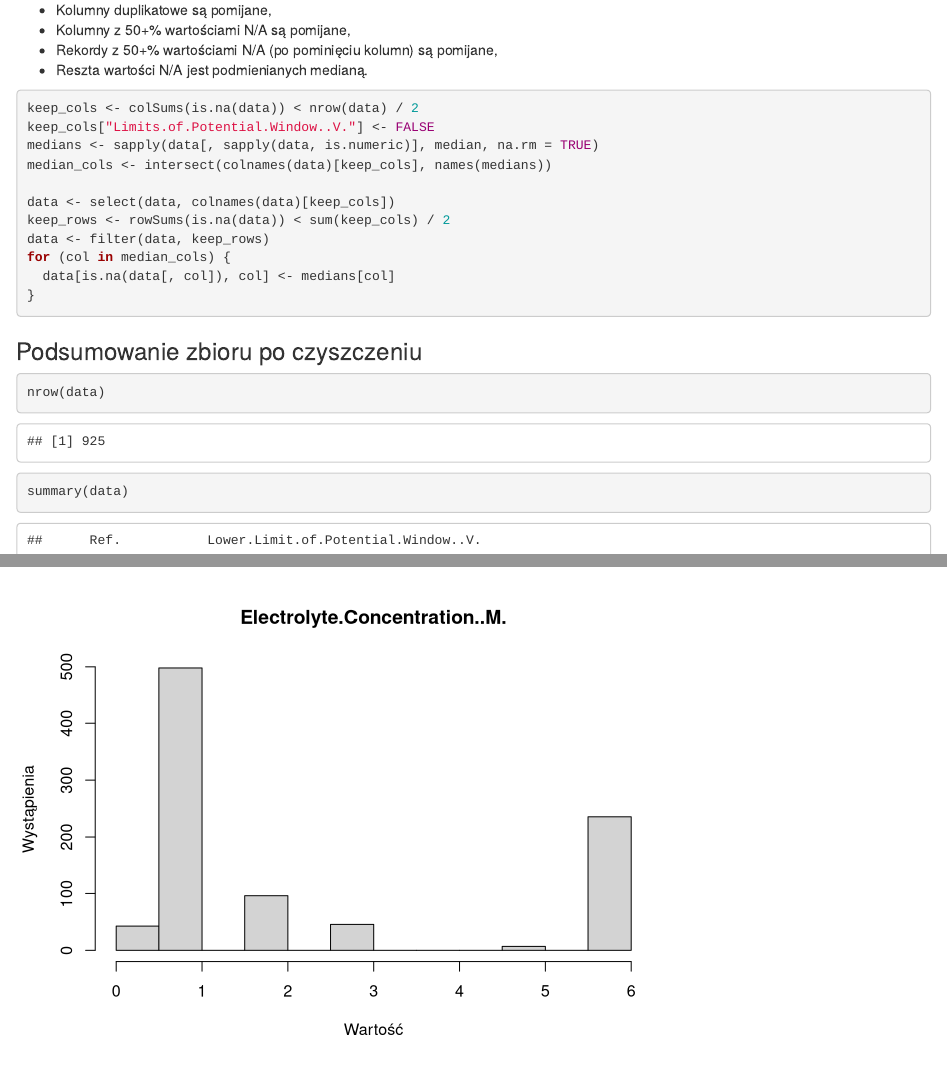
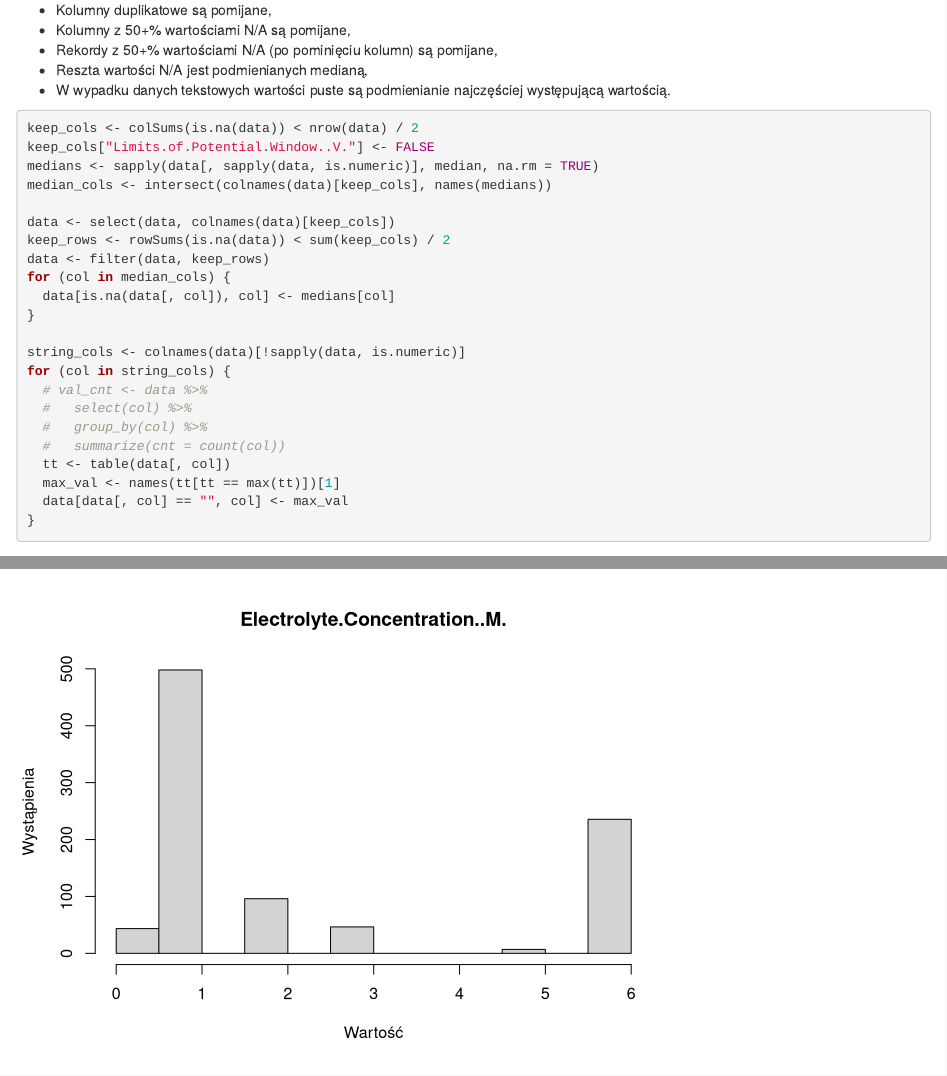
Before and after one commit to GrowaSowa/zaaw-ekspl-danych-1, an R Markdown document (raport.rmd): the page in a window 1100 px wide, from 3040 px down, and a second part further down, joined at a grey line. Rendered offline with R 4.5, knitr and Pandoc, with nearby package versions; some code elsewhere in the file could not run offline.

Commit message:
improved cleaning to cover string values

````diff
--- a/raport.rmd
+++ b/raport.rmd
@@ -42,7 +42,8 @@ Zasady czyszczenia danych:
 * Kolumny duplikatowe są pomijane,
 * Kolumny z 50+% wartościami N/A są pomijane,
 * Rekordy z 50+% wartościami N/A (po pominięciu kolumn) są pomijane,
-* Reszta wartości N/A jest podmienianych medianą.
+* Reszta wartości N/A jest podmienianych medianą,
+* W wypadku danych tekstowych wartości puste są podmienianie najczęściej występującą wartością.
 ```{r}
 keep_cols <- colSums(is.na(data)) < nrow(data) / 2
 keep_cols["Limits.of.Potential.Window..V."] <- FALSE
@@ -54,6 +55,17 @@ keep_rows <- rowSums(is.na(data)) < sum(keep_cols) / 2
 data <- filter(data, keep_rows)
 for (col in median_cols) {
   data[is.na(data[, col]), col] <- medians[col]
+}
+
+string_cols <- colnames(data)[!sapply(data, is.numeric)]
+for (col in string_cols) {
+  # val_cnt <- data %>%
+  #   select(col) %>%
+  #   group_by(col) %>%
+  #   summarize(cnt = count(col))
+  tt <- table(data[, col])
+  max_val <- names(tt[tt == max(tt)])[1]
+  data[data[, col] == "", col] <- max_val
 }
 ```
 
````
Also changed, not shown: 1 other file.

━━━━

WORK INSTRUCTION>
Could you write out, exactly as given, the lines from the one holding "<- table(data[, col])" through the end of the listing, and nothing else?

EXPECTED ANSWER>
+  tt <- table(data[, col])
+  max_val <- names(tt[tt == max(tt)])[1]
+  data[data[, col] == "", col] <- max_val
 }
 ```
 
````
Also changed, not shown: 1 other file.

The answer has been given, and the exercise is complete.